A Power of Attorney is a legal document authorising another person to do certain things on your behalf. The person who gives the Power of Attorney is called the donor.
The person to whom the power is given is called the attorney.
How do they work?
Powers of Attorney are regulated by individual State legislations, so how they work varies slightly in each State. But generally speaking, the donor documents who the attorney is and the powers to be exercised by them.
The attorney’s powers may be:
- Widely drawn: The donor authorises them to act on their behalf in any manner.
- Narrowly drawn: The donor limits the attorney’s acts to a particular function or transaction.
The Power of Attorney commences either:
- immediately on execution (i.e. being signed and witnessed); or
- a date specified in the Power of Attorney.
Are there different types?
Yes. There are 2 basic approaches to Powers of Attorney:
- Non-enduring Power of Attorney.
- Enduring Power of Attorney.
Non-enduring Power of Attorney
A Non-enduring Power of Attorney addresses a specific event for a fixed period of time. For instance, it can be granted for the duration of your absence while overseas. Non-enduring Powers of Attorney become invalid if the donor becomes mentally incapacitated.
Enduring Power of Attorney
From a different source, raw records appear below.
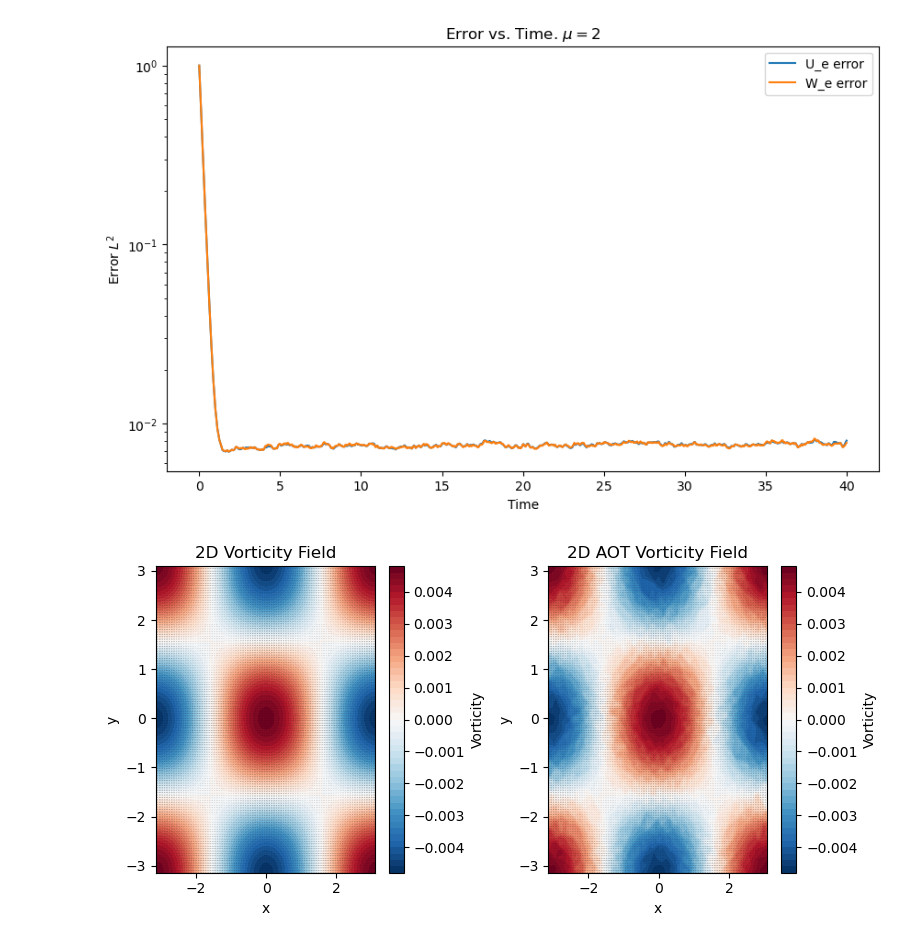
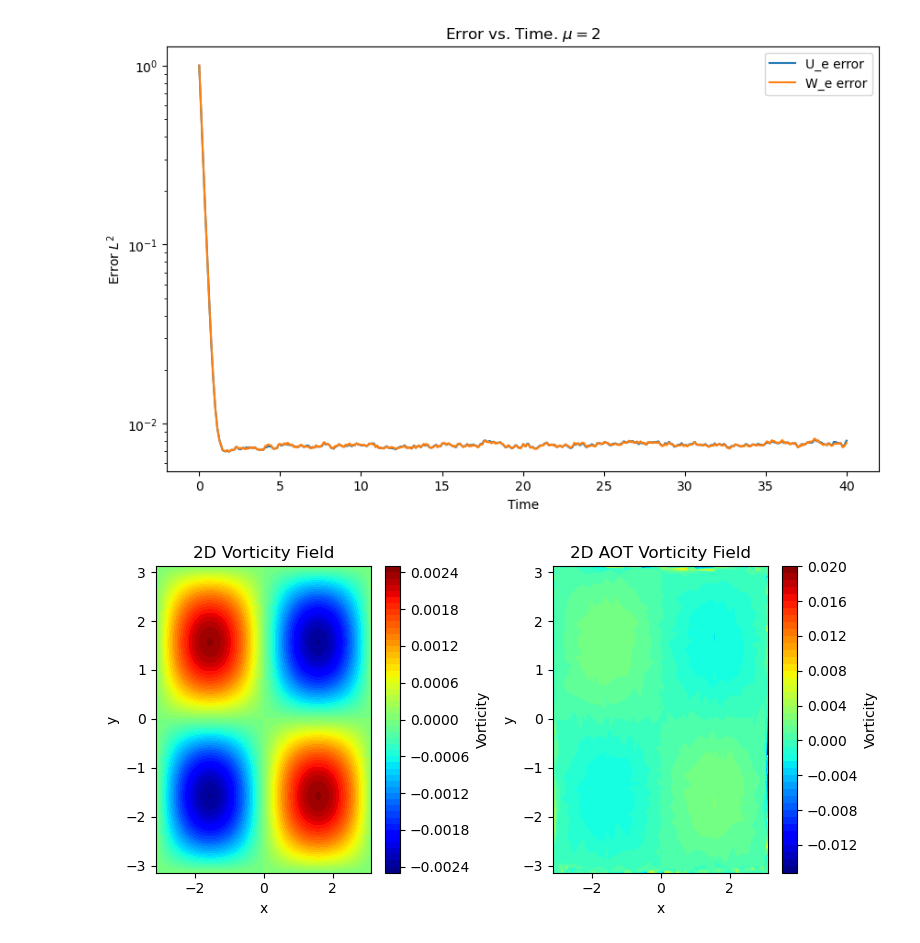
Before and after one commit to Smfun12/dedalus_nse, a Jupyter notebook: notebooks/plot_errors.ipynb, the cells around one changed output. Drawn from its saved outputs; the diff is of its cells as text; code cells hidden in the pictures.

Commit message:
improve plots

```diff
--- a/notebooks/plot_errors.ipynb
+++ b/notebooks/plot_errors.ipynb
@@ -43,7 +43,7 @@ plt.show()
 [figure]
 # %%
 import h5py
-f = h5py.File('snapshots_s4/snapshots_s4_p0.h5','r')
+f = h5py.File('snapshots_s2.h5','r')
 x = f['/scales/x/1.0'][:]
 z = f['/scales/z/1.0'][:]
 t = f['scales']['sim_time'][:]
@@ -53,44 +53,44 @@ u = f['tasks']['u'][:]
 w = f['tasks']['w'][:]
 f.close()
 
-idx = 9
-u_ = u_[idx, :, :] # remove length-one x dimension
-w_ = w_[idx, :, :] # remove length-one x dimension
-u = u[idx, :, :] # remove length-one x dimension
-w = w[idx, :, :] # remove length-one x dimension
+time_idx = 29
+u_ = u_[time_idx, :, :] # remove length-one x dimension
+w_ = w_[time_idx, :, :] # remove length-one x dimension
+u = u[time_idx, :, :] # remove length-one x dimension
+w = w[time_idx, :, :] # remove length-one x dimension
 plt.figure(figsize=(8, 4))
 # for i in range(0,21,5):
 X, Z = np.meshgrid(x, z)
 
 # Compute partial derivatives
 dw_dx, dw_dy = np.gradient(w)
 du_dx, du_dy = np.gradient(u)
 # Compute vorticity
 vorticity = dw_dx - du_dy
 
 # Compute partial derivatives
 dw_dx, dw_dy = np.gradient(w_)
 du_dx, du_dy = np.gradient(u_)
 # Compute vorticity
 vorticity_hat = dw_dx - du_dy
 
 plt.subplot(1,2,1)
-plt.contourf(X, Z, vorticity, levels=50, cmap='RdBu_r')
+plt.contourf(X, Z, vorticity, levels=50, cmap='jet')
 plt.xlabel("x")
 plt.ylabel("y")
 plt.colorbar(label="Vorticity")
 plt.title("2D Vorticity Field")
-plt.quiver(X, Z, u, w, color='k', alpha=0.5)  # Overlay velocity vectors
+# plt.quiver(X, Z, u, w, color='k', alpha=0.5)  # Overlay velocity vectors
 
 plt.subplot(1,2,2)
-plt.contourf(X, Z, vorticity_hat, levels=50, cmap='RdBu_r')
+plt.contourf(X, Z, vorticity_hat, levels=50, cmap='jet')
 plt.xlabel("x")
 plt.ylabel("y")
 plt.colorbar(label="Vorticity")
 plt.title("2D AOT Vorticity Field")
-plt.quiver(X, Z, u_, w_, color='k', alpha=0.5)  # Overlay velocity vectors
+# plt.quiver(X, Z, u_, w_, color='k', alpha=0.5)  # Overlay velocity vectors
 
 plt.tight_layout()  # Adjust spacing
 plt.show()
 # %% [output]
-[figure, old version]
+[figure, new version]
```
Also changed, not shown: parts of 1 cell of this notebook, 4 other files.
An Enduring Power of Attorney becomes active when the donor becomes mentally incapacitated. In this event the attorney is able to look after financial affairs on behalf of the donor while they are unable to look after it themselves.
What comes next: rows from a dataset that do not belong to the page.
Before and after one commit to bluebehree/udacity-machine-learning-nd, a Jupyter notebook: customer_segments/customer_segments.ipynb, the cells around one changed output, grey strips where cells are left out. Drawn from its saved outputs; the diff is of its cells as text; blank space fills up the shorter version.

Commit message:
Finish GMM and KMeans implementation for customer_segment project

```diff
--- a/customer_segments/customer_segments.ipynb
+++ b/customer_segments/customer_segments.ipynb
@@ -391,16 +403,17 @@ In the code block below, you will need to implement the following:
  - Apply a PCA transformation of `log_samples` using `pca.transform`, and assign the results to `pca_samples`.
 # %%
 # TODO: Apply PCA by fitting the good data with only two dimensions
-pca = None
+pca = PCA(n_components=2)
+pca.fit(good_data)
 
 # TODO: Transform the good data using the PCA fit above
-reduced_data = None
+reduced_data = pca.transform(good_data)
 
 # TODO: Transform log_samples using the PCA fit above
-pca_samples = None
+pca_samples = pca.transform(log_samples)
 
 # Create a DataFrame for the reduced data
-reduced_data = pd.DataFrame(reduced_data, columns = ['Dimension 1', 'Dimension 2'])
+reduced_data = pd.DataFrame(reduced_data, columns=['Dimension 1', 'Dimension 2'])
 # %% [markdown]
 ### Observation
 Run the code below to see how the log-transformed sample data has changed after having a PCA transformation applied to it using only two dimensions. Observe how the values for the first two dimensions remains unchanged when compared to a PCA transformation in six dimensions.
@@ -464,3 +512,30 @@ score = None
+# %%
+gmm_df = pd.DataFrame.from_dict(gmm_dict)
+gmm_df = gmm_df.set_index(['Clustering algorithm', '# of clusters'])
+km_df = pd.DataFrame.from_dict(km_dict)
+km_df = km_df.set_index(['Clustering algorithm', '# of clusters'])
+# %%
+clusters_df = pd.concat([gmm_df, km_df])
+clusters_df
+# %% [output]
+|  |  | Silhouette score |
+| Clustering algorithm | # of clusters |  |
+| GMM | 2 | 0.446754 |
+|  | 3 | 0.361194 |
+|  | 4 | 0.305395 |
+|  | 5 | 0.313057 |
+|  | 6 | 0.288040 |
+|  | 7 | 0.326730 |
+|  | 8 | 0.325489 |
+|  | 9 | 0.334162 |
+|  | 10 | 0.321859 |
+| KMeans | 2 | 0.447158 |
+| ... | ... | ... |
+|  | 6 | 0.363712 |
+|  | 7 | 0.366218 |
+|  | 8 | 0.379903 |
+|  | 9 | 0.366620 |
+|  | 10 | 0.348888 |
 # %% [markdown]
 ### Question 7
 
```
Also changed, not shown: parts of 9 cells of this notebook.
In most States, it does not allow the attorney to make lifestyle and medical decisions for the donor. This generally needs to be addressed by appointing an Enduring Guardian or a Medical Power of Attorney.
Your solicitor can provide you more information relevant to your State, and help you execute the relevant documents.